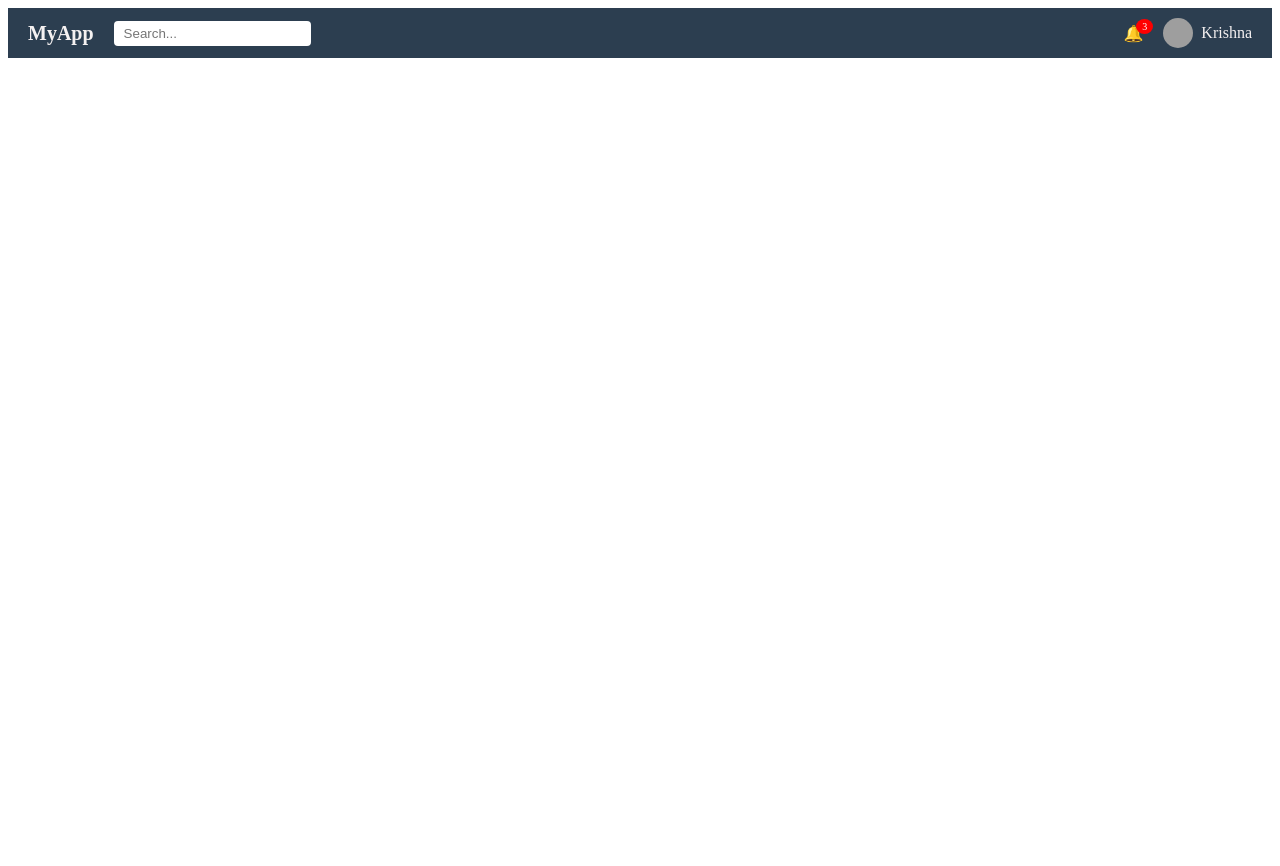
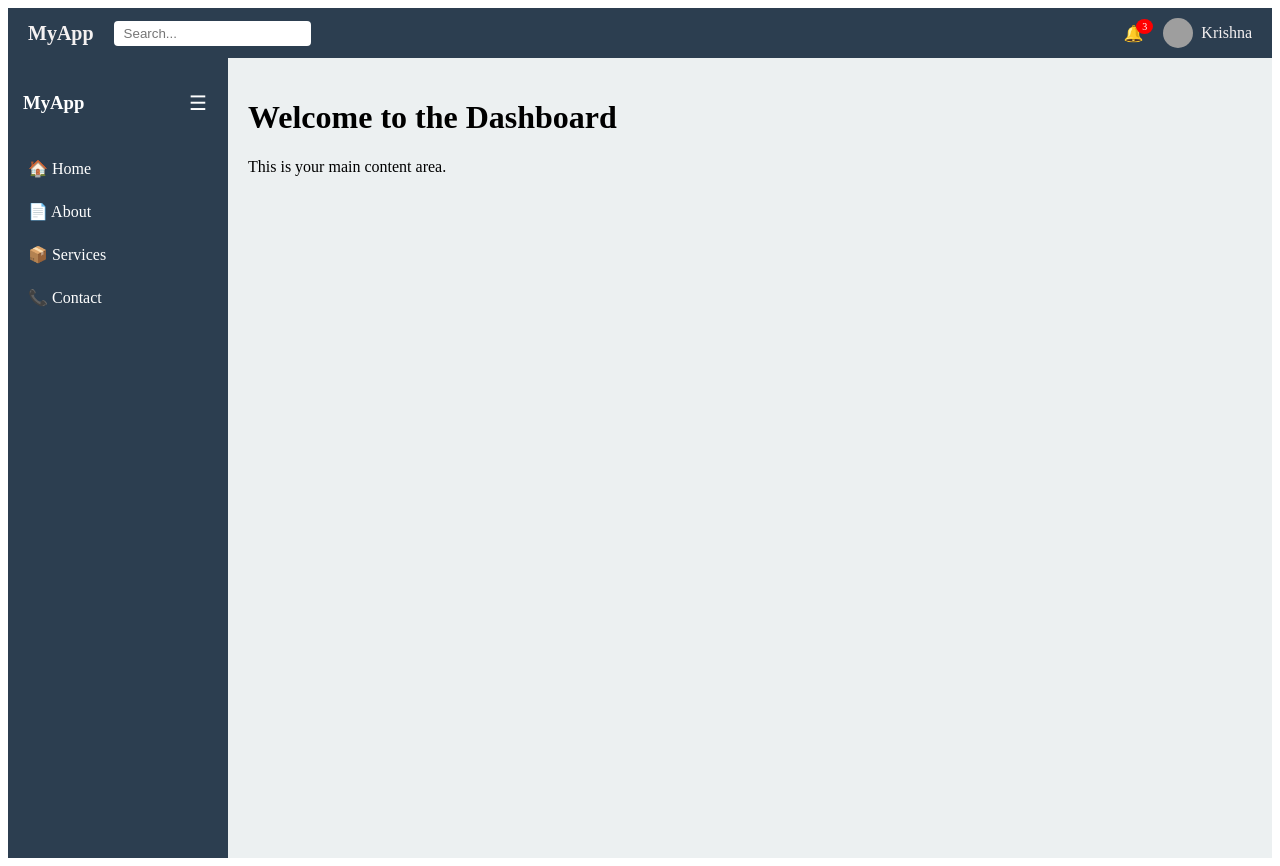
Before and after one commit to saikrishna76845/angular12, an Angular app: page / in a window 1280 px wide. Before the commit the page ends 800 px from the top, so only its background shows below. Built offline with nearby package versions, Linux system fonts and the light colour scheme; grey boxes are pictures that could not be loaded.

Commit message:
sidebar code

```diff
--- a/src/app/components/dashboard/dashboard.component.html
+++ b/src/app/components/dashboard/dashboard.component.html
@@ -1 +1,2 @@
 <app-navbar></app-navbar>
+<app-sidebar></app-sidebar>
--- a/src/app/components/sidebar/sidebar.component.css
+++ b/src/app/components/sidebar/sidebar.component.css
@@ -0,0 +1,101 @@
+/* Container Layout */
+.sidebar-container {
+  display: flex;
+  height: 100vh;
+  transition: all 0.3s ease-in-out;
+}
+
+.sidebar-container.collapsed .sidebar {
+  width: 60px;
+}
+
+.sidebar-container.collapsed .sidebar .nav-links a {
+  display: none;
+}
+
+.sidebar-container.collapsed .sidebar .sidebar-header h3 {
+  display: none;
+}
+
+/* Sidebar Styles */
+.sidebar {
+  background-color: #2c3e50;
+  width: 220px;
+  color: white;
+  transition: width 0.3s;
+  overflow: hidden;
+  display: flex;
+  flex-direction: column;
+}
+
+.sidebar-header {
+  display: flex;
+  justify-content: space-between;
+  align-items: center;
+  padding: 15px;
+}
+
+.toggle-btn {
+  background: none;
+  border: none;
+  font-size: 20px;
+  color: white;
+  cursor: pointer;
+}
+
+/* Navigation Links */
+.nav-links {
+  list-style: none;
+  padding: 0;
+  margin: 0;
+  flex: 1;
+}
+
+.nav-links li {
+  padding: 12px 20px;
+}
+
+.nav-links li a {
+  color: white;
+  text-decoration: none;
+  display: block;
+}
+
+.nav-links li a:hover {
+  background-color: #34495e;
+  border-radius: 4px;
+}
+
+/* Main Content */
+.main-content {
+  flex: 1;
+  padding: 20px;
+  background-color: #ecf0f1;
+}
+
+/* Responsive Behaviour */
+@media (max-width: 768px) {
+  .sidebar-container {
+    flex-direction: column;
+  }
+
+  .sidebar {
+    width: 100%;
+    flex-direction: row;
+    overflow-x: auto;
+  }
+
+  .nav-links {
+    display: flex;
+    flex-direction: row;
+    overflow-x: auto;
+  }
+
+  .nav-links li {
+    padding: 10px 15px;
+  }
+
+  .main-content {
+    padding: 15px;
+  }
+}
--- a/src/app/components/sidebar/sidebar.component.html
+++ b/src/app/components/sidebar/sidebar.component.html
@@ -1 +1,21 @@
-<p>sidebar works!</p>
+
+<div class="sidebar-container" [class.collapsed]="!sidebarOpen">
+  <div class="sidebar">
+    <div class="sidebar-header">
+      <h3>MyApp</h3>
+      <button class="toggle-btn" (click)="toggleSidebar()">☰</button>
+    </div>
+
+    <ul class="nav-links">
+      <li><a href="#">🏠 Home</a></li>
+      <li><a href="#">📄 About</a></li>
+      <li><a href="#">📦 Services</a></li>
+      <li><a href="#">📞 Contact</a></li>
+    </ul>
+  </div>
+
+  <div class="main-content">
+    <h1>Welcome to the Dashboard</h1>
+    <p>This is your main content area.</p>
+  </div>
+</div>
--- a/src/app/components/sidebar/sidebar.component.ts
+++ b/src/app/components/sidebar/sidebar.component.ts
@@ -7,4 +7,10 @@ import { Component } from '@angular/core';
 })
 export class SidebarComponent {
 
+sidebarOpen = true;
+
+  toggleSidebar() {
+    this.sidebarOpen = !this.sidebarOpen;
+  }
+
 }
```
* * * *
* _Exercise brief_
The answer must be every line of the records that contains the word "sidebarOpen".

* _Exercise solution_
+<div class="sidebar-container" [class.collapsed]="!sidebarOpen">
+sidebarOpen = true;
+    this.sidebarOpen = !this.sidebarOpen;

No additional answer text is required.